AIM OF THE TASK ▸ Select from the data all lines with the word "would".

-- DATA FOR REVIEW follows --

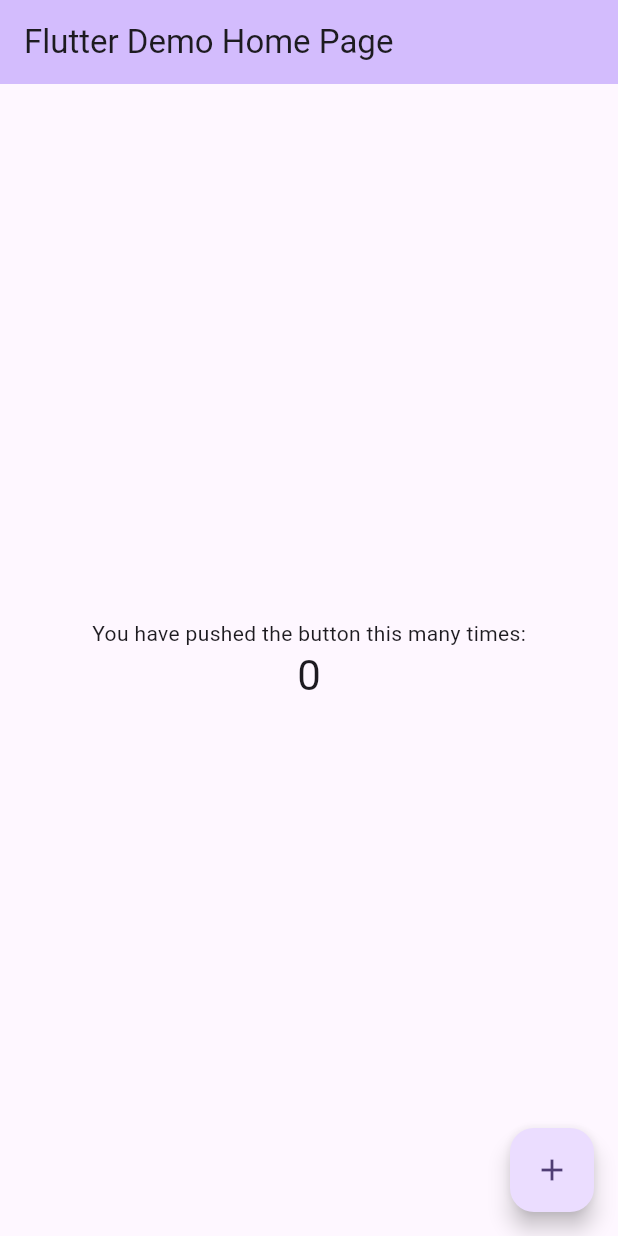
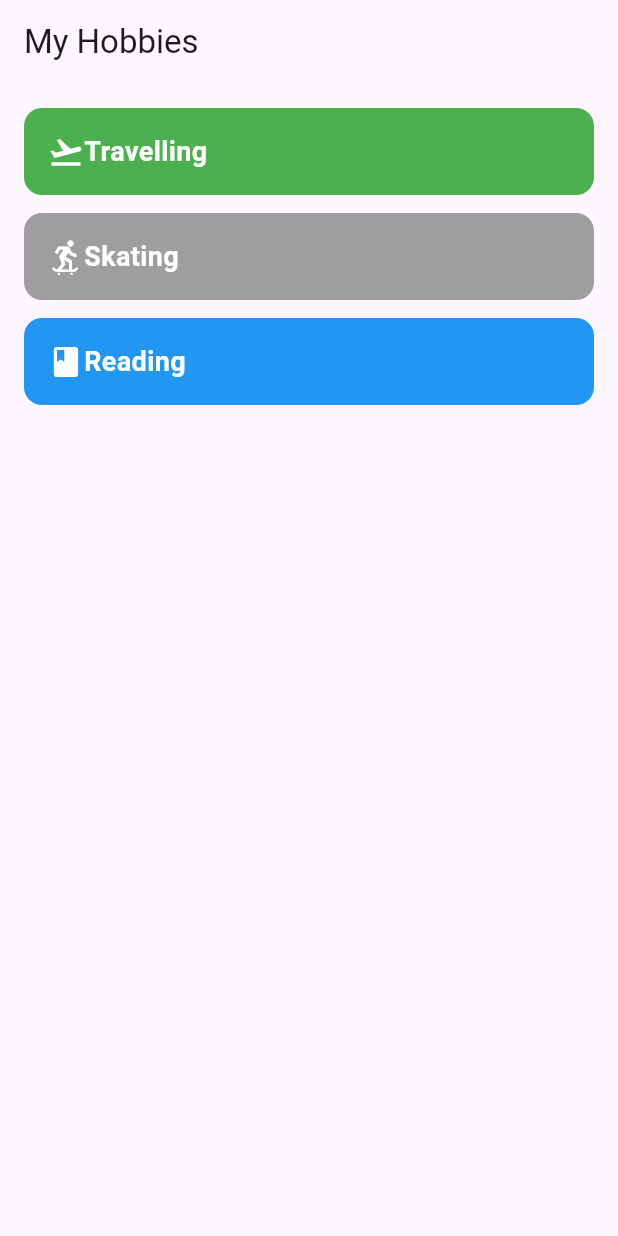
Before and after one commit to SoutPanhavon168/W5---PRACTICE---Stateless-widgets, a Flutter app: the screen it shows after launch, on a phone screen of 412 x 824 dp. Run offline on Flutter 3.47's test engine with Material 3 defaults, Android fonts, the phone set to English and light mode, and no system bars.

Commit message:
initial commit

```diff
--- a/ex1/lib/main.dart
+++ b/ex1/lib/main.dart
@@ -1,122 +1,84 @@
 import 'package:flutter/material.dart';
 
 void main() {
-  runApp(const MyApp());
+  runApp(MyApp());
 }
 
 class MyApp extends StatelessWidget {
-  const MyApp({super.key});
-
-  // This widget is the root of your application.
   @override
   Widget build(BuildContext context) {
     return MaterialApp(
-      title: 'Flutter Demo',
-      theme: ThemeData(
-        // This is the theme of your application.
-        //
-        // TRY THIS: Try running your application with "flutter run". You'll see
-        // the application has a purple toolbar. Then, without quitting the app,
-        // try changing the seedColor in the colorScheme below to Colors.green
-        // and then invoke "hot reload" (save your changes or press the "hot
-        // reload" button in a Flutter-supported IDE, or press "r" if you used
-        // the command line to start the app).
-        //
-        // Notice that the counter didn't reset back to zero; the application
-        // state is not lost during the reload. To reset the state, use hot
-        // restart instead.
-        //
-        // This works for code too, not just values: Most code changes can be
-        // tested with just a hot reload.
-        colorScheme: ColorScheme.fromSeed(seedColor: Colors.deepPurple),
+      home: Scaffold(
+        appBar: AppBar(title: Text('My Hobbies')),
+        body: HobbiesScreen(),
       ),
-      home: const MyHomePage(title: 'Flutter Demo Home Page'),
     );
   }
 }
 
-class MyHomePage extends StatefulWidget {
-  const MyHomePage({super.key, required this.title});
-
-  // This widget is the home page of your application. It is stateful, meaning
-  // that it has a State object (defined below) that contains fields that affect
-  // how it looks.
-
-  // This class is the configuration for the state. It holds the values (in this
-  // case the title) provided by the parent (in this case the App widget) and
-  // used by the build method of the State. Fields in a Widget subclass are
-  // always marked "final".
-
-  final String title;
-
+class HobbiesScreen extends StatelessWidget {
   @override
-  State<MyHomePage> createState() => _MyHomePageState();
+  Widget build(BuildContext context) {
+    return Padding(
+      padding: EdgeInsets.all(16.0),
+      child: Column(
+        crossAxisAlignment: CrossAxisAlignment.stretch,
+        children: [
+          HobbyCard(
+            hobbyTitle: 'Travelling',
+            hobbyIcon: Icons.flight_takeoff,
+            backgroundColor: Colors.green,
+          ),
+          SizedBox(height: 12),
+          HobbyCard(
+            hobbyTitle: 'Skating',
+            hobbyIcon: Icons.skateboarding,
+            backgroundColor: Colors.grey,
+          ),
+          SizedBox(height: 12),
+          HobbyCard(hobbyTitle: 'Reading', hobbyIcon: Icons.book),
+        ],
+      ),
+    );
+  }
 }
 
-class _MyHomePageState extends State<MyHomePage> {
-  int _counter = 0;
+class HobbyCard extends StatelessWidget {
+  String hobbyTitle;
+  IconData hobbyIcon;
+  Color backgroundColor;
 
-  void _incrementCounter() {
-    setState(() {
-      // This call to setState tells the Flutter framework that something has
-      // changed in this State, which causes it to rerun the build method below
-      // so that the display can reflect the updated values. If we changed
-      // _counter without calling setState(), then the build method would not be
-      // called again, and so nothing would appear to happen.
-      _counter++;
-    });
-  }
+  HobbyCard({
+    Key? key,
+    required this.hobbyTitle,
+    required this.hobbyIcon,
+    this.backgroundColor = Colors.blue,
+  }) : super(key: key);
 
   @override
   Widget build(BuildContext context) {
-    // This method is rerun every time setState is called, for instance as done
-    // by the _incrementCounter method above.
-    //
-    // The Flutter framework has been optimized to make rerunning build methods
-    // fast, so that you can just rebuild anything that needs updating rather
-    // than having to individually change instances of widgets.
-    return Scaffold(
-      appBar: AppBar(
-        // TRY THIS: Try changing the color here to a specific color (to
-        // Colors.amber, perhaps?) and trigger a hot reload to see the AppBar
-        // change color while the other colors stay the same.
-        backgroundColor: Theme.of(context).colorScheme.inversePrimary,
-        // Here we take the value from the MyHomePage object that was created by
-        // the App.build method, and use it to set our appbar title.
-        title: Text(widget.title),
+    return Container(
+      decoration: BoxDecoration(
+        color: backgroundColor,
+        borderRadius: BorderRadius.circular(12),
       ),
-      body: Center(
-        // Center is a layout widget. It takes a single child and positions it
-        // in the middle of the parent.
-        child: Column(
-          // Column is also a layout widget. It takes a list of children and
-          // arranges them vertically. By default, it sizes itself to fit its
-          // children horizontally, and tries to be as tall as its parent.
-          //
-          // Column has various properties to control how it sizes itself and
-          // how it positions its children. Here we use mainAxisAlignment to
-          // center the children vertically; the main axis here is the vertical
-          // axis because Columns are vertical (the cross axis would be
-          // horizontal).
-          //
-          // TRY THIS: Invoke "debug painting" (choose the "Toggle Debug Paint"
-          // action in the IDE, or press "p" in the console), to see the
-          // wireframe for each widget.
-          mainAxisAlignment: MainAxisAlignment.center,
-          children: <Widget>[
-            const Text('You have pushed the button this many times:'),
+      padding: EdgeInsets.all(16),
+
+      child: Center(
+        child: Row(
+          children: [
+            Icon(hobbyIcon, color: Colors.white, size: 24),
             Text(
-              '$_counter',
-              style: Theme.of(context).textTheme.headlineMedium,
+              hobbyTitle,
+              style: TextStyle(
+                color: Colors.white,
+                fontSize: 18,
+                fontWeight: FontWeight.bold,
+              ),
             ),
           ],
         ),
       ),
-      floatingActionButton: FloatingActionButton(
-        onPressed: _incrementCounter,
-        tooltip: 'Increment',
-        child: const Icon(Icons.add),
-      ), // This trailing comma makes auto-formatting nicer for build methods.
     );
   }
 }
```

-- DATA FOR REVIEW concluded --

OUTPUT FOR THIS TASK ▸
-      // _counter without calling setState(), then the build method would not be
-      // called again, and so nothing would appear to happen.
-          // axis because Columns are vertical (the cross axis would be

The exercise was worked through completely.